I have been actively involved in politics for nearly 50 years. Indeed, as a schoolboy I played a minor part in the General Election of 1945 in Liverpool, where I was born and brought up. Over nearly five decades I have been an MP, a Cabinet Minister, a founder member of the Social Democratic Party, and a senior Spokesman for the Liberal Democrats in the Lords.
My career started in the Labour Party. I was General Secretary of the Fabian Society for most of the 1950s. Later I was executive Chairman of the Campaign for Democratic Socialism, supporting the leadership of Hugh Gaitskell against the left wing of the party and helping to resist Labour's drift to unilateral nuclear disarmament.
I entered Parliament in 1962, and remained in the House of Commons until the 1983 election. As a Minister I served in six departments during eleven years in Government starting in the Department of Economic Affairs under George Brown. In 1976 I joined the Callaghan Cabinet as Secretary of State for Transport.
I have always been a strong pro-European and referred to this in my maiden speech. In 1971 I brought together the 69 rebel Labour MPs who voted against a Labour three-line whip to support British entry into the European Economic Community.

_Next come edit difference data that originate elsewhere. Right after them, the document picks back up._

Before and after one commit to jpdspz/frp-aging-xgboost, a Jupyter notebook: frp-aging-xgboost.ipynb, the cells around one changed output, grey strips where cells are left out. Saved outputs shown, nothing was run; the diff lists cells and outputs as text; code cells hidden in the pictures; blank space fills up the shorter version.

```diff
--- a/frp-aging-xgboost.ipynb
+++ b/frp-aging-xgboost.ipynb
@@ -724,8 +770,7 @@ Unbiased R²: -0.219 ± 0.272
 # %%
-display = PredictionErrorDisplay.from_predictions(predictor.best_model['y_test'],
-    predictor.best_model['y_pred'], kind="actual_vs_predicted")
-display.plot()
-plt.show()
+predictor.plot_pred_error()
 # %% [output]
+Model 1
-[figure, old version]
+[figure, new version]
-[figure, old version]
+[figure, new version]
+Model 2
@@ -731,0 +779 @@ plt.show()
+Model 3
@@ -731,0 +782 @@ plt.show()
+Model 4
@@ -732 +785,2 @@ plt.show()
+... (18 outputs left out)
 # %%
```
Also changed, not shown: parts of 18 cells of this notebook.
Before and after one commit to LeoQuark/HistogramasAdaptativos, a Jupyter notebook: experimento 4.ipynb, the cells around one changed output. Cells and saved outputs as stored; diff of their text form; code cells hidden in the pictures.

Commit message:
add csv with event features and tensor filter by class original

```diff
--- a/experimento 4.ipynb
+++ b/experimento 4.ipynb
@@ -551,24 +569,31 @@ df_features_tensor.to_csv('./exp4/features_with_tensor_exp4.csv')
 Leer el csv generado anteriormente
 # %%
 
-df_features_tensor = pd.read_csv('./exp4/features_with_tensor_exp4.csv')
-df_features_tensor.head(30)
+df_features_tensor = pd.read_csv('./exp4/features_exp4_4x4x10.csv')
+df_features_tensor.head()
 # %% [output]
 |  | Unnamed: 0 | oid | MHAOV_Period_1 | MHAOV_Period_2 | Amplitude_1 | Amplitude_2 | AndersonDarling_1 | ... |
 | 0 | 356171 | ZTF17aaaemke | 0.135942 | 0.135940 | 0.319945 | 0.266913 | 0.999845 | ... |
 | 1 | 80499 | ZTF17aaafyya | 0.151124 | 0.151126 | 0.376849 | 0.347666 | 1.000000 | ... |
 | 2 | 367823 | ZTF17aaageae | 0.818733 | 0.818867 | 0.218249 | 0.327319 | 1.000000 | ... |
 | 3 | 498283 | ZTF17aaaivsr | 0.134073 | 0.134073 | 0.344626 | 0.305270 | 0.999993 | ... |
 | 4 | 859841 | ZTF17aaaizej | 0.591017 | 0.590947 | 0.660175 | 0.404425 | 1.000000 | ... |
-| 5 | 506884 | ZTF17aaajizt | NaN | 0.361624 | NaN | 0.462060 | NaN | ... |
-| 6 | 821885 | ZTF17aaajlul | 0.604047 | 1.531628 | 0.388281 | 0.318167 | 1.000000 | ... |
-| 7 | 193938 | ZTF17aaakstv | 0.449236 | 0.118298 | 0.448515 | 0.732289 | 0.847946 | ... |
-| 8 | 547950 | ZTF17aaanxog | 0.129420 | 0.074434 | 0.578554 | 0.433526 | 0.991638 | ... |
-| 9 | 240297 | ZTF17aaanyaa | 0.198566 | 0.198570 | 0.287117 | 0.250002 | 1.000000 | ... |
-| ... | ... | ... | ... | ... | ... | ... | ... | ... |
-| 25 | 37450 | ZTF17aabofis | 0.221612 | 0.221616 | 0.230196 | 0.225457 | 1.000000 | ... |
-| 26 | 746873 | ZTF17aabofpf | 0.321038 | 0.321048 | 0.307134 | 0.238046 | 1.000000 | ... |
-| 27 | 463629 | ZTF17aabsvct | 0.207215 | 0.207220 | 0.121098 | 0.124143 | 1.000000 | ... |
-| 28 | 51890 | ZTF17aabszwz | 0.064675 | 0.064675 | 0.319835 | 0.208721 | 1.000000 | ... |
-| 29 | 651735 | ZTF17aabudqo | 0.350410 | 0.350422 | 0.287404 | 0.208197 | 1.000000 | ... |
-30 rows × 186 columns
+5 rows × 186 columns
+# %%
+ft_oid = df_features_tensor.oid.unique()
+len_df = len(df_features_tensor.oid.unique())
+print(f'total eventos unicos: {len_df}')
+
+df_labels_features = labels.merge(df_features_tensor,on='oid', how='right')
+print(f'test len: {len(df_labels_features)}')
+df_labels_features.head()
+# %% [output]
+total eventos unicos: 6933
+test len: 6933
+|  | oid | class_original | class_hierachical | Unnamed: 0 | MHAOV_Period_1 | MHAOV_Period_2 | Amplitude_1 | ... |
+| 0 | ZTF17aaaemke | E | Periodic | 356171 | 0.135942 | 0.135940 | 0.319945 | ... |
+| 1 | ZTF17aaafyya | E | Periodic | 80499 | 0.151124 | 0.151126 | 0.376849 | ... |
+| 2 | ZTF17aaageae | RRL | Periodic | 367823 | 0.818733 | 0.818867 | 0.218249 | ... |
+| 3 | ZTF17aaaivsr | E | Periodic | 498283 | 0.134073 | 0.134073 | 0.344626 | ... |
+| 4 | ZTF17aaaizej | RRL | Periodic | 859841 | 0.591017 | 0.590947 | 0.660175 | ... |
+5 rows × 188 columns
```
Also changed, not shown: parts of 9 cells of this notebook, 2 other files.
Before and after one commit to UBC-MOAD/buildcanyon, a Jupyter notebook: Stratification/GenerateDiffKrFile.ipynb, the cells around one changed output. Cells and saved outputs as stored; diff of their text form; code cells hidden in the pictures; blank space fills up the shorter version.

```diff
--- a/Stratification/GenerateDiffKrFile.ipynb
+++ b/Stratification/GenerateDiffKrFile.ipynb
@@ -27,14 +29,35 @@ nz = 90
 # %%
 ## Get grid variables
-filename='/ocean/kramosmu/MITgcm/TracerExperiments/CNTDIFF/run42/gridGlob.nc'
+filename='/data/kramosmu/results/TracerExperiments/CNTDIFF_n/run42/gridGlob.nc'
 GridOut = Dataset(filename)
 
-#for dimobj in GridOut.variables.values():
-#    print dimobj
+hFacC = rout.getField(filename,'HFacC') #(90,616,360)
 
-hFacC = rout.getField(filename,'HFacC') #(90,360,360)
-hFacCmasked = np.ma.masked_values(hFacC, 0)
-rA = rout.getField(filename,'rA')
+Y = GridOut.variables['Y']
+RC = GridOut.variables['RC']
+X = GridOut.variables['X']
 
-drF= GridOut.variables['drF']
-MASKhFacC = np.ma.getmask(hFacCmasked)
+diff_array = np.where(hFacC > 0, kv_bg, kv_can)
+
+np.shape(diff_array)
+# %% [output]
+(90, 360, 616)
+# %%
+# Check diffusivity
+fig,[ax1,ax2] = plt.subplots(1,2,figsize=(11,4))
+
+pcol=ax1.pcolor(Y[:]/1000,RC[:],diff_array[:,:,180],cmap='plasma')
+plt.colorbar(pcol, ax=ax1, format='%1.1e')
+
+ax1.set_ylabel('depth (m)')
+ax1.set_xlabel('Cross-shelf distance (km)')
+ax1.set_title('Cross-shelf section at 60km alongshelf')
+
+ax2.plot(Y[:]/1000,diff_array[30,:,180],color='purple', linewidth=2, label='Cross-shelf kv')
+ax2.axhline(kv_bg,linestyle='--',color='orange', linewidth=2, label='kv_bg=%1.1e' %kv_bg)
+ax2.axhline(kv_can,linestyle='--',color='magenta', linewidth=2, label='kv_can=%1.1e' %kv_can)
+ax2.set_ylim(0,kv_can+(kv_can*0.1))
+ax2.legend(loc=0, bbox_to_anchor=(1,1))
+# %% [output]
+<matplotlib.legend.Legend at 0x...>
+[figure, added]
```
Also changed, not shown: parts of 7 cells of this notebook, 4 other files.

With the Labour party turning increasingly anti-European and pro-unilateral nuclear disarmament and showing signs of terminal decline I co-founded the Social Democratic Party in 1981, as one of the so-called "gang of four". Although, together with the Liberals, we gained over 25% of the votes at the 1983 election we did not make the equivalent breakthrough in the Commons, and I lost my seat in Stockton-on-Tees. When it became clear that the SDP and Liberals could not be a really effective force in British politics if we remained two separate parties I supported the merger as Chairman of the "Yes to Unity" campaign which won the ballot amongst SDP members. Out of this the Liberal Democrats were born.
During my period out of Parliament I was Director-General of the Royal Institute of British Architects for over six years, and was Chairman of the Advertising Standards Authority for a further six years.
I became a member of the House of Lords in 1992, and became Lib Dem Home Affairs spokesman in 1994. I was elected to succeed Lord Jenkins as Leader of the Lib Dems in the House of Lords in 1997. I retired from being leader of the Liberal Democrats in the Lords in 2001 following illness. My period as leader was marked by the removal of the majority of the hereditary Peers in 1999. Since then no party has had overall control in the Chamber, and on many crucial issues we have been pivotal in improving legislation.